• [Excerpted records]
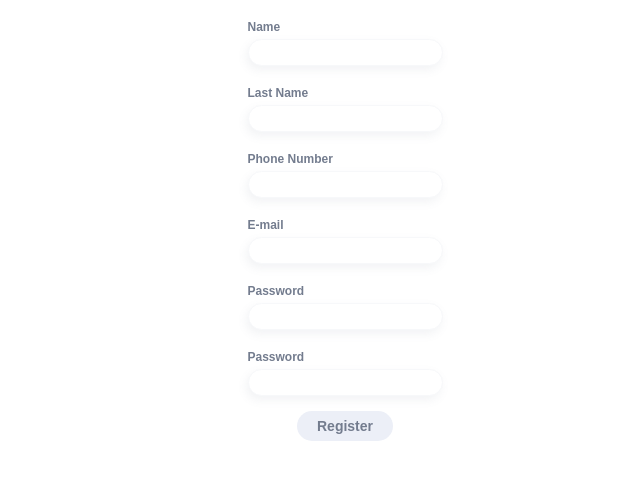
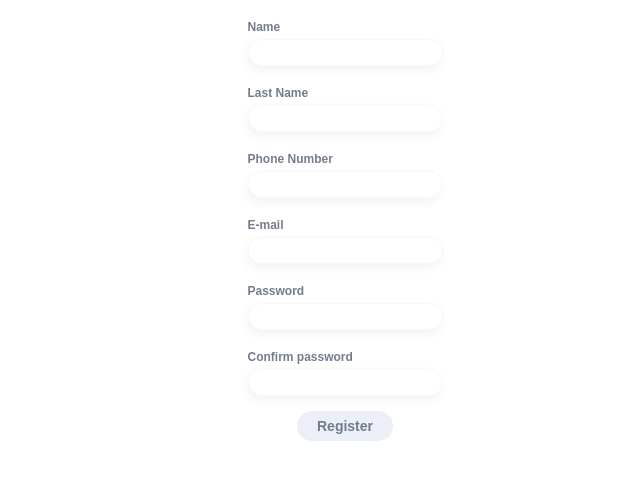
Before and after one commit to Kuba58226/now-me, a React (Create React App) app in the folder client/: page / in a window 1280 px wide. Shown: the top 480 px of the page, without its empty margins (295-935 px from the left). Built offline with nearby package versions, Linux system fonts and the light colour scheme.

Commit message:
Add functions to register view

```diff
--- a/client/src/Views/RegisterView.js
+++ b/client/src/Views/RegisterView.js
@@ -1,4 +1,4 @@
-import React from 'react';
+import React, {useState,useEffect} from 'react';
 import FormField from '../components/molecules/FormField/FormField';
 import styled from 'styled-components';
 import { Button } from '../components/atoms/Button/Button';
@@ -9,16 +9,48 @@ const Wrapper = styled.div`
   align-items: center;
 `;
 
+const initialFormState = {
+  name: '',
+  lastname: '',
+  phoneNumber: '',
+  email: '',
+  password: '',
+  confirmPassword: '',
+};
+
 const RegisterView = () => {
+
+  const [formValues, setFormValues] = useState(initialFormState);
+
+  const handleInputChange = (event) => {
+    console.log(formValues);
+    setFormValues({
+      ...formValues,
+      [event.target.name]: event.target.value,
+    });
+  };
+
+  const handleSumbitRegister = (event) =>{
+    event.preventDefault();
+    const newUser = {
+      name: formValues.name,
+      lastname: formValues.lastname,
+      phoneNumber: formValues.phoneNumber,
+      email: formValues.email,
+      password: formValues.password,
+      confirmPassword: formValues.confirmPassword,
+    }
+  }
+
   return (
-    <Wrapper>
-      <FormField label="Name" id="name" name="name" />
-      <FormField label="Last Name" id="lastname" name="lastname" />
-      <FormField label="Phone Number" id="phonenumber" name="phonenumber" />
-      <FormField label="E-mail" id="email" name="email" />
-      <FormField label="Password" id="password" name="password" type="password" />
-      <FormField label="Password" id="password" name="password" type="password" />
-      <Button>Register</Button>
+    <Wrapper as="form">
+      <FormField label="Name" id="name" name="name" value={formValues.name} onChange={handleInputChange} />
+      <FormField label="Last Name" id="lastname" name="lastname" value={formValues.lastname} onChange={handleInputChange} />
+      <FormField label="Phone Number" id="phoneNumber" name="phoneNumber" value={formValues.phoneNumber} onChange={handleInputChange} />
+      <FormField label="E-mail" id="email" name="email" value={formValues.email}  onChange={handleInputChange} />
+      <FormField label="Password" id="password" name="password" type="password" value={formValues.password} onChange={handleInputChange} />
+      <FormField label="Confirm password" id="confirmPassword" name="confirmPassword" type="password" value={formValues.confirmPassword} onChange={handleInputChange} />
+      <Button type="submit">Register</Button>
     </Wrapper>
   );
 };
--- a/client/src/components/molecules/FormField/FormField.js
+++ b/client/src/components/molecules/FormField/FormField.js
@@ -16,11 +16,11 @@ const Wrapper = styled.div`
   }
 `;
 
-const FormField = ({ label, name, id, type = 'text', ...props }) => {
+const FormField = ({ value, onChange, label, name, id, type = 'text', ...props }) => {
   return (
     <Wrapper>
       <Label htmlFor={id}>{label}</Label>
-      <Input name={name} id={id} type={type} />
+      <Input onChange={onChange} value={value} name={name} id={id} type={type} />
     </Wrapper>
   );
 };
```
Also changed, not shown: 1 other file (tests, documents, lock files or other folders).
---
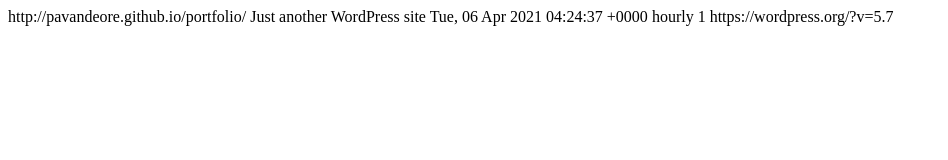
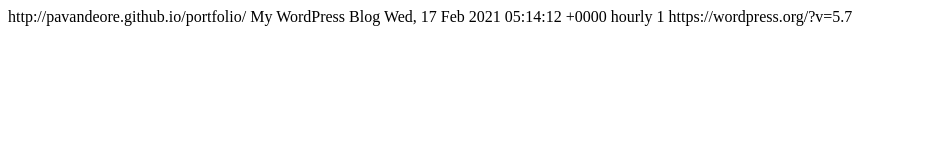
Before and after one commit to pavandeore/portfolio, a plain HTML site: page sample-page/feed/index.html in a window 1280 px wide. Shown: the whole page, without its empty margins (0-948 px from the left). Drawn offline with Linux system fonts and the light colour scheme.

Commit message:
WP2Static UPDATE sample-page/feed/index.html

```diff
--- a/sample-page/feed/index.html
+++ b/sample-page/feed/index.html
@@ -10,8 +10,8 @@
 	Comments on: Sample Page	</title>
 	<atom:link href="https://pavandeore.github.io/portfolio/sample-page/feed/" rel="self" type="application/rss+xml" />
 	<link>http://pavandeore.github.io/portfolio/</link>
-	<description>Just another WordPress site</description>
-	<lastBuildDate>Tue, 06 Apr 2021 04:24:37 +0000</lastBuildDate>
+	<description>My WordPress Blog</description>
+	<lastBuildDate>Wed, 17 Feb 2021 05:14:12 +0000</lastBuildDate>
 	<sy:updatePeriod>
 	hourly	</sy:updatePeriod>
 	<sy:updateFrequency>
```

• [Exercise instructions] Where the word "styled" is present in a line of the listing, copy that line.

• [Exercise result]
 import styled from 'styled-components';
@@ -9,16 +9,48 @@ const Wrapper = styled.div`
@@ -16,11 +16,11 @@ const Wrapper = styled.div`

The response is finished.